**WHAT TO PRODUCE:**
Your answer should be the lines of the data below that contain "notebook".

**SUPPLIED DATA:**
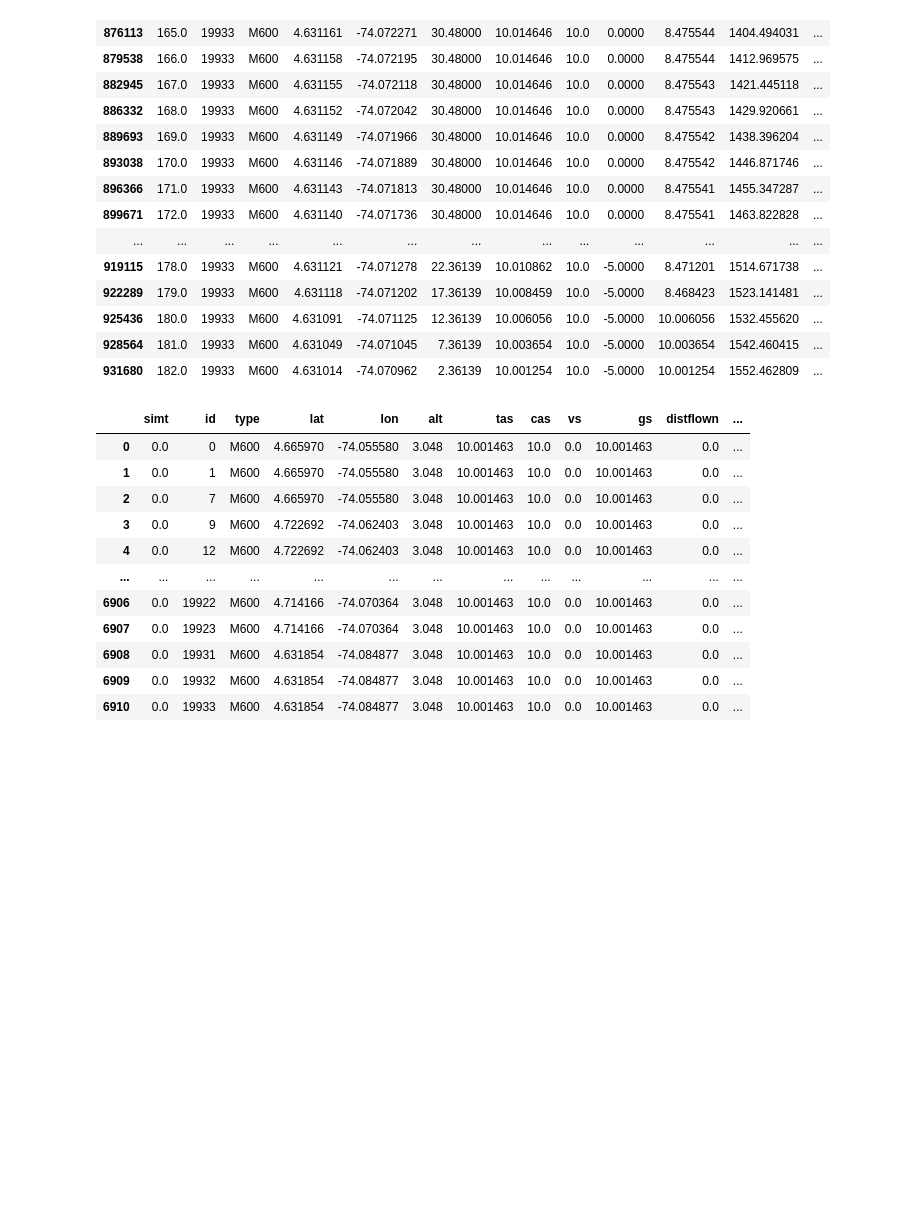
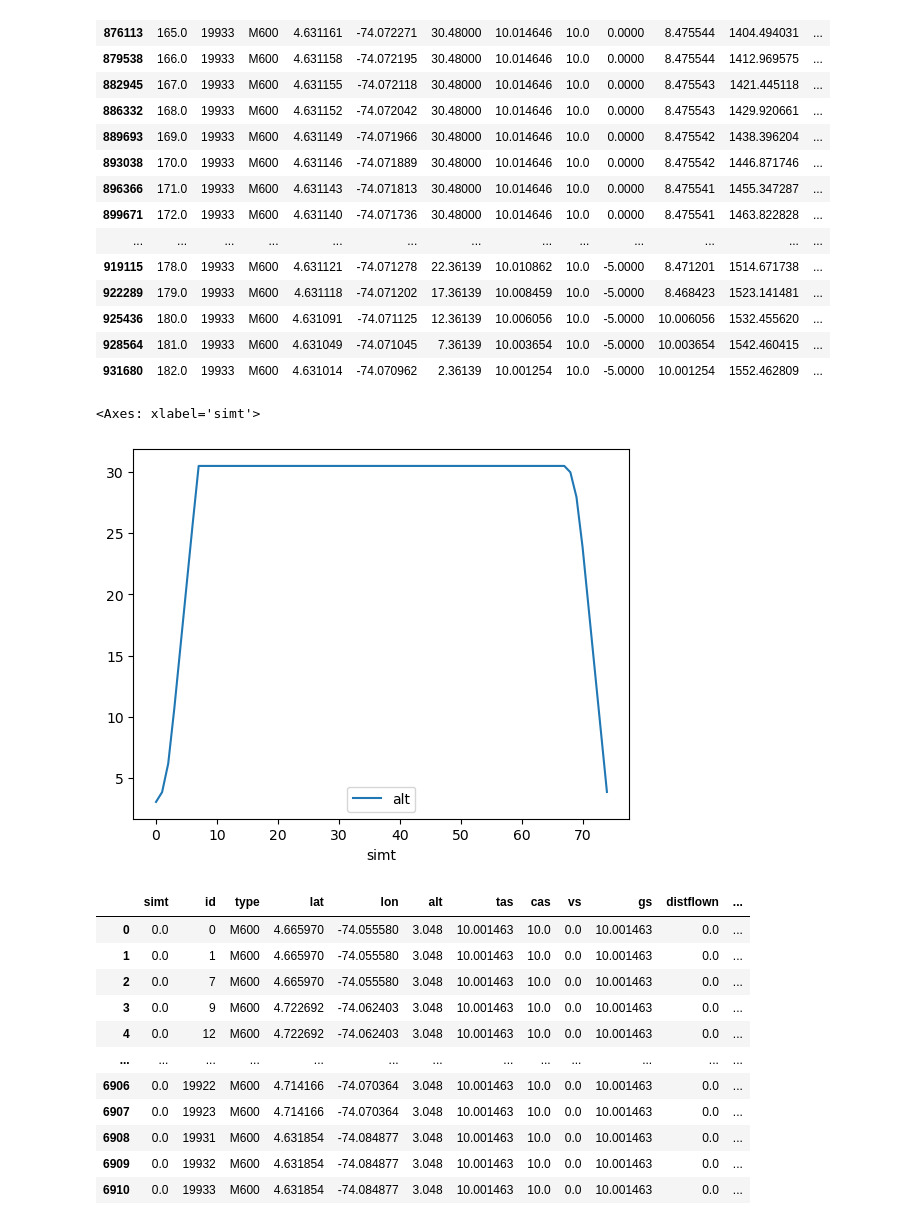
Before and after one commit to MDiDeo/cap6707_uav_project, a Jupyter notebook: multiple_UAV.ipynb, the cells around one changed output. Cells and saved outputs as stored; diff of their text form; code cells hidden in the pictures; blank space fills up the shorter version.

```diff
--- a/multiple_UAV.ipynb
+++ b/multiple_UAV.ipynb
@@ -98,6 +99,11 @@ df_start.tail(20)
 | 925436 | 180.0 | 19933 | M600 | 4.631091 | -74.071125 | 12.36139 | 10.006056 | 10.0 | -5.0000 | 10.006056 | 1532.455620 | ... |
 | 928564 | 181.0 | 19933 | M600 | 4.631049 | -74.071045 | 7.36139 | 10.003654 | 10.0 | -5.0000 | 10.003654 | 1542.460415 | ... |
 | 931680 | 182.0 | 19933 | M600 | 4.631014 | -74.070962 | 2.36139 | 10.001254 | 10.0 | -5.0000 | 10.001254 | 1552.462809 | ... |
+# %%
+df_start.loc[df['id'] == 19923].plot('simt', 'alt')
+# %% [output]
+<Axes: xlabel='simt'>
+[figure, added]
 # %%
 df_start = df.sort_values(by=['id', 'simt'], ascending=True).drop_duplicates('id').sort_values('id')
 df_start
```
Also changed, not shown: parts of 28 cells of this notebook, 2 other files.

**ANSWER TO THE PROBLEM:**
Before and after one commit to MDiDeo/cap6707_uav_project, a Jupyter notebook: multiple_UAV.ipynb, the cells around one changed output. Cells and saved outputs as stored; diff of their text form; code cells hidden in the pictures; blank space fills up the shorter version.
Also changed, not shown: parts of 28 cells of this notebook, 2 other files.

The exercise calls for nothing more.